═════ RECORDS TO PROCESS ═════
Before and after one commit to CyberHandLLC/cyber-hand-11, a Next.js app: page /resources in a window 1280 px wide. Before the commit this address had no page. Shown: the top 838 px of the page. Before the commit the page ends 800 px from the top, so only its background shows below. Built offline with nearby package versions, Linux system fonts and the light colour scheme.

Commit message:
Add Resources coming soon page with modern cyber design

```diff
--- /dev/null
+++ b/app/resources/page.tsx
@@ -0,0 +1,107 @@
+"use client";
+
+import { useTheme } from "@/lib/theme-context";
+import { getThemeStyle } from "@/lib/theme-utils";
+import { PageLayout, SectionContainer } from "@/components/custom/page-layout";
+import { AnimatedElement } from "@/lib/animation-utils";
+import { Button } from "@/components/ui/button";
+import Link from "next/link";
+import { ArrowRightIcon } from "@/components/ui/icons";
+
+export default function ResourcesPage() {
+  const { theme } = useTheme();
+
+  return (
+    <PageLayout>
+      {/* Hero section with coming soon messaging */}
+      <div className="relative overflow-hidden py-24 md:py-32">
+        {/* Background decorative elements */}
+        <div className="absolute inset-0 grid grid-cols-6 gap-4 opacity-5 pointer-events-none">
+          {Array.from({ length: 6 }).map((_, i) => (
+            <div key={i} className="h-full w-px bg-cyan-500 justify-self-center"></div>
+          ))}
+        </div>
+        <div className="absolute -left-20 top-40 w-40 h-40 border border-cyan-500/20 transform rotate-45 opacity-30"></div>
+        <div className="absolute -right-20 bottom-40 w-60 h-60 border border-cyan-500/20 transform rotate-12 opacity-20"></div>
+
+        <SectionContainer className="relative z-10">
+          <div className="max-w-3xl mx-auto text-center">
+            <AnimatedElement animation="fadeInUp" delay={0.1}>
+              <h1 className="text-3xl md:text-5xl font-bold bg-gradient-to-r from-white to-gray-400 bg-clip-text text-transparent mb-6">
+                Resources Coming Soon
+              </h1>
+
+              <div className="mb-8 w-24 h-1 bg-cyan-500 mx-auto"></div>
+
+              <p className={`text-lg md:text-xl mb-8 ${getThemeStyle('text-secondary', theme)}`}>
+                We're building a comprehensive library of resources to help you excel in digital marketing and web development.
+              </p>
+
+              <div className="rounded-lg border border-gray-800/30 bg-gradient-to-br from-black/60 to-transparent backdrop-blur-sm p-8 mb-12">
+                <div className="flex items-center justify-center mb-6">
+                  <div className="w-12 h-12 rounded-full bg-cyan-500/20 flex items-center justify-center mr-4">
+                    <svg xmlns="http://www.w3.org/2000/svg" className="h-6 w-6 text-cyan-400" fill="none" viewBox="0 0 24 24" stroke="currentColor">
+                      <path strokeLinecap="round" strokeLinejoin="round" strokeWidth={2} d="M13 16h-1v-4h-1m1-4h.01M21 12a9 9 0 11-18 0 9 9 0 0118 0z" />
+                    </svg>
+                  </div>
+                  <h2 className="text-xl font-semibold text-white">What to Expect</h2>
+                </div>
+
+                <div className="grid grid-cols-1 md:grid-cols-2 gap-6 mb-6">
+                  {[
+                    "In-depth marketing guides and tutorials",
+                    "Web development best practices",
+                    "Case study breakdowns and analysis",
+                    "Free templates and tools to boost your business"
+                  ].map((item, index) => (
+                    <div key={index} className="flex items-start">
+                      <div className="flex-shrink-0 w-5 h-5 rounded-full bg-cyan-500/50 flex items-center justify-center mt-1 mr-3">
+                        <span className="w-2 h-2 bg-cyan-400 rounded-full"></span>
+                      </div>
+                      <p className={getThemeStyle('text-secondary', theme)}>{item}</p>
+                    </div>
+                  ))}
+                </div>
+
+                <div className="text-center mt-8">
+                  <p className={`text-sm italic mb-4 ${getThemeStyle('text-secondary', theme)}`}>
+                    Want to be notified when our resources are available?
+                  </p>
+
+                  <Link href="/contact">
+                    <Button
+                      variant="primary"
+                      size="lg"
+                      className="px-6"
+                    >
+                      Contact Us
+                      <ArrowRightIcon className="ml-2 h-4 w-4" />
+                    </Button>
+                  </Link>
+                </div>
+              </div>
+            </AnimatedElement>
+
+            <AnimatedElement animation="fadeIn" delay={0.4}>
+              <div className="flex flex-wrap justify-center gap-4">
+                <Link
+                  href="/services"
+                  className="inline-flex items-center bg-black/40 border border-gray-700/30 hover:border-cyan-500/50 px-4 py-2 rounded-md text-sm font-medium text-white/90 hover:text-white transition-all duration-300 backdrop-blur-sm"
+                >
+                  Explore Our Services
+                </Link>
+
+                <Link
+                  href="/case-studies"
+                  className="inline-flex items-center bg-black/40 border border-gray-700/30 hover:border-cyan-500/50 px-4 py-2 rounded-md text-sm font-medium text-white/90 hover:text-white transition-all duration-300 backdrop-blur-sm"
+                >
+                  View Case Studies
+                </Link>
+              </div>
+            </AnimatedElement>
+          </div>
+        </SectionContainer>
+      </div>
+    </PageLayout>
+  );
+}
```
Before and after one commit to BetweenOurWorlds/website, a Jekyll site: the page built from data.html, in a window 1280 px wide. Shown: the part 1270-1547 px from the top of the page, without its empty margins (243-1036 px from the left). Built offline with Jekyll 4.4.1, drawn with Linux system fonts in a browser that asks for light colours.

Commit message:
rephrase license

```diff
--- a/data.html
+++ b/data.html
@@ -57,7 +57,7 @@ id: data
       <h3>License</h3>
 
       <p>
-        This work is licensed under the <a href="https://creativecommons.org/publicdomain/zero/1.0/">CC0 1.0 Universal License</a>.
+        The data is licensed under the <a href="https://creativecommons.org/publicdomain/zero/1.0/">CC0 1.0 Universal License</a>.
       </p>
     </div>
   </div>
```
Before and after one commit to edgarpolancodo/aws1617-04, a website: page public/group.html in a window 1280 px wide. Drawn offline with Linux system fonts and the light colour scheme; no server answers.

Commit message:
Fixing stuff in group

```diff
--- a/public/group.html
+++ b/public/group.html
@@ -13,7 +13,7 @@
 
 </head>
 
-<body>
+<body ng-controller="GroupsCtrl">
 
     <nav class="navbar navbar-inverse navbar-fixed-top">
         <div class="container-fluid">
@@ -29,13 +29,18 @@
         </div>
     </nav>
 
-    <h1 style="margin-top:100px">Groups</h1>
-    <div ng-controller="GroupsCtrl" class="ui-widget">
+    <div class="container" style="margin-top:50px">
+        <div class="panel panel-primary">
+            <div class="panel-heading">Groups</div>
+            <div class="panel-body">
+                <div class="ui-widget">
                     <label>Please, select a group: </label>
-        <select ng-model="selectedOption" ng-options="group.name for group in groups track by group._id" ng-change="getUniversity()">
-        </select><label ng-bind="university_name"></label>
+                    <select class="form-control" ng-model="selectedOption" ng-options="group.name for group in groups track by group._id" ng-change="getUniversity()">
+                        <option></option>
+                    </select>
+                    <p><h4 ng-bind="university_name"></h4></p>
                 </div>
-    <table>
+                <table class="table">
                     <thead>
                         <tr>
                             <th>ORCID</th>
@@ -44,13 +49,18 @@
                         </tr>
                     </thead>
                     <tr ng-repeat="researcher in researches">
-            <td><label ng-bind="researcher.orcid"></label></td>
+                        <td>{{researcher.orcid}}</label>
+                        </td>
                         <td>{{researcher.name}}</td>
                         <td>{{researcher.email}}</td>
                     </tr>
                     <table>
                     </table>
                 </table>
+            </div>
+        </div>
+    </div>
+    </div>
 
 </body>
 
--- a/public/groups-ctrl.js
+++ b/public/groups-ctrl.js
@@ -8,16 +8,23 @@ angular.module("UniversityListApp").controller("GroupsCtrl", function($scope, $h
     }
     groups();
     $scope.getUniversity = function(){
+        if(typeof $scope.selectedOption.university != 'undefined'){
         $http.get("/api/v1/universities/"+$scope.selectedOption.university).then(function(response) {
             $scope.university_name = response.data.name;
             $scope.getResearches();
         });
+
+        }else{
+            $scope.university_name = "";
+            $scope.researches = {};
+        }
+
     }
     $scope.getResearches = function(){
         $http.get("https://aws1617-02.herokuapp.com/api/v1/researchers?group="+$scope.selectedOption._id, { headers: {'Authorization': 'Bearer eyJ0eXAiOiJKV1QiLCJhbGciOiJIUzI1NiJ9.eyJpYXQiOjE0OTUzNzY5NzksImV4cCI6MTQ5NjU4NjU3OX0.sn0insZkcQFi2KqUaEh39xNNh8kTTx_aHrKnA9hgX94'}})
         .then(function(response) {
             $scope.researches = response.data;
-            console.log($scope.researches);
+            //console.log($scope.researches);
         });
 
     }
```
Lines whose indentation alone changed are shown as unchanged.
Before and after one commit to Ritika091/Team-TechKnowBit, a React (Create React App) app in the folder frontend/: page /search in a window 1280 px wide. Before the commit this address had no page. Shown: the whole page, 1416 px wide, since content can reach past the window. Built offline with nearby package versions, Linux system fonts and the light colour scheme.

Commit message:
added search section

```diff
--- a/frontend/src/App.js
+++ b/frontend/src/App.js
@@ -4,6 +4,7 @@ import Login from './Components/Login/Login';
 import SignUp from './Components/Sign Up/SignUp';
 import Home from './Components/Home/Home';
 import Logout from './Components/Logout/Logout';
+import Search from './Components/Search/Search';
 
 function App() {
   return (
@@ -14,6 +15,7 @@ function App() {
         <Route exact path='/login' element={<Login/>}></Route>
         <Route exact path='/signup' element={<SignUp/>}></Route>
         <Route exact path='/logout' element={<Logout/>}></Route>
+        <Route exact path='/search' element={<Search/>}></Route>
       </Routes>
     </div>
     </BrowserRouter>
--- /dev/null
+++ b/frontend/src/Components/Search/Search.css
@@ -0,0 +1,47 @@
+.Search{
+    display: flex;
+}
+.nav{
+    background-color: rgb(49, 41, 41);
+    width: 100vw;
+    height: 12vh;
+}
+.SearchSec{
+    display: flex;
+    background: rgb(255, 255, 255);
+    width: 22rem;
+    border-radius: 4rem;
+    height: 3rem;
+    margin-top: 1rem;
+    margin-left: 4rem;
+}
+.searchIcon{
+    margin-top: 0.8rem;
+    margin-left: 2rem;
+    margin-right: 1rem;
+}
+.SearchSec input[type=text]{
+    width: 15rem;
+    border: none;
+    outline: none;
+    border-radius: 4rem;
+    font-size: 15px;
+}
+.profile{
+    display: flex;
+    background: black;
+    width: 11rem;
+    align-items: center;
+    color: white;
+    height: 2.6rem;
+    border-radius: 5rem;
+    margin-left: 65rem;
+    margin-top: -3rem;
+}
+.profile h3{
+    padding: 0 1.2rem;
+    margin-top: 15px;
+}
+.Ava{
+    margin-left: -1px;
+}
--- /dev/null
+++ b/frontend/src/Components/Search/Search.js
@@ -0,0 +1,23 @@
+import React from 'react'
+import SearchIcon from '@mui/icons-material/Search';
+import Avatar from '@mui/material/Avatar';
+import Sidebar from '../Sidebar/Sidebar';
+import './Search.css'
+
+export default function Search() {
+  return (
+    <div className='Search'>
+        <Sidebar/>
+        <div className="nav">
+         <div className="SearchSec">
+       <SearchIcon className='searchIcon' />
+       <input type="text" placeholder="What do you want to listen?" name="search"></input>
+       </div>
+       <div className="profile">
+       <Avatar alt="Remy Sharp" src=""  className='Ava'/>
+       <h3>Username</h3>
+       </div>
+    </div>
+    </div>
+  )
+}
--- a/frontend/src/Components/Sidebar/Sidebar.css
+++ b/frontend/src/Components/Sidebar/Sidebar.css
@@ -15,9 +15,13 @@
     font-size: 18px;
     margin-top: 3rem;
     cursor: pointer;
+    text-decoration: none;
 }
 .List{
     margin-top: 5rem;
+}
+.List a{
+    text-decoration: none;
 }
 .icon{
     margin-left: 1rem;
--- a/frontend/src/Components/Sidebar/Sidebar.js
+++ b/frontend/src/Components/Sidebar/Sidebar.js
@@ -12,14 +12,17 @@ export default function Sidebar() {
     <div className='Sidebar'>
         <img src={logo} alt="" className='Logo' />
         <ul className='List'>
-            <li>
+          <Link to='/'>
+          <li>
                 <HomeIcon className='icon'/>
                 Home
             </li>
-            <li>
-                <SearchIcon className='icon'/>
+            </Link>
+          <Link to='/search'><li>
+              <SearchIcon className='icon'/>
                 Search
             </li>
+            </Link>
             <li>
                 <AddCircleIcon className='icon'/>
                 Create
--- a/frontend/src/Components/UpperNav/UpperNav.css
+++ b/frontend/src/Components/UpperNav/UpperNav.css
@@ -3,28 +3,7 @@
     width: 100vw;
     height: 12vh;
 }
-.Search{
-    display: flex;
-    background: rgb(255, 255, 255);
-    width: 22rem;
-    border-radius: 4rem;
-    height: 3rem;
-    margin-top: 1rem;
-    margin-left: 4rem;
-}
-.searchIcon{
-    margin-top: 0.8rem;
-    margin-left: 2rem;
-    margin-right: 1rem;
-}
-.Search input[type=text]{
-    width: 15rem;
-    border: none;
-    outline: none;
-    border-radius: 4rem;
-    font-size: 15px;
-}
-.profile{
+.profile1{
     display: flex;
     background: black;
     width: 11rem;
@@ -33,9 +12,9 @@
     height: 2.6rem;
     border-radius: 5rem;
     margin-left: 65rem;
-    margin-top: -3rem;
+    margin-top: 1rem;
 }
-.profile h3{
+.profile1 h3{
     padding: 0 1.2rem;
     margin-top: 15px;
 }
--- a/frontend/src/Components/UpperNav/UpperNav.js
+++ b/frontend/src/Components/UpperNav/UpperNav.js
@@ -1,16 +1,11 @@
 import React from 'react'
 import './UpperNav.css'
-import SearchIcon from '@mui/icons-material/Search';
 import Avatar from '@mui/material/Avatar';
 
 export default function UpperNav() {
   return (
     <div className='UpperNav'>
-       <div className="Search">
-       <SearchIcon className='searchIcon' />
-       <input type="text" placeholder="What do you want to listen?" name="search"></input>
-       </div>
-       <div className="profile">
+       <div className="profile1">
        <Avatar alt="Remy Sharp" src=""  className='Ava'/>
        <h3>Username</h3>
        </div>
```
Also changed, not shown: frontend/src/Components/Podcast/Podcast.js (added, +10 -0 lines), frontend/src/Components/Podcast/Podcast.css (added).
═════
▶ _TASK STATEMENT_:
Search the material above for the word "white", then copy each line that holds it.

▶ _YOUR RESPONSE_:
+              <h1 className="text-3xl md:text-5xl font-bold bg-gradient-to-r from-white to-gray-400 bg-clip-text text-transparent mb-6">
+                  <h2 className="text-xl font-semibold text-white">What to Expect</h2>
+                  className="inline-flex items-center bg-black/40 border border-gray-700/30 hover:border-cyan-500/50 px-4 py-2 rounded-md text-sm font-medium text-white/90 hover:text-white transition-all duration-300 backdrop-blur-sm"
+                  className="inline-flex items-center bg-black/40 border border-gray-700/30 hover:border-cyan-500/50 px-4 py-2 rounded-md text-sm font-medium text-white/90 hover:text-white transition-all duration-300 backdrop-blur-sm"
+    color: white;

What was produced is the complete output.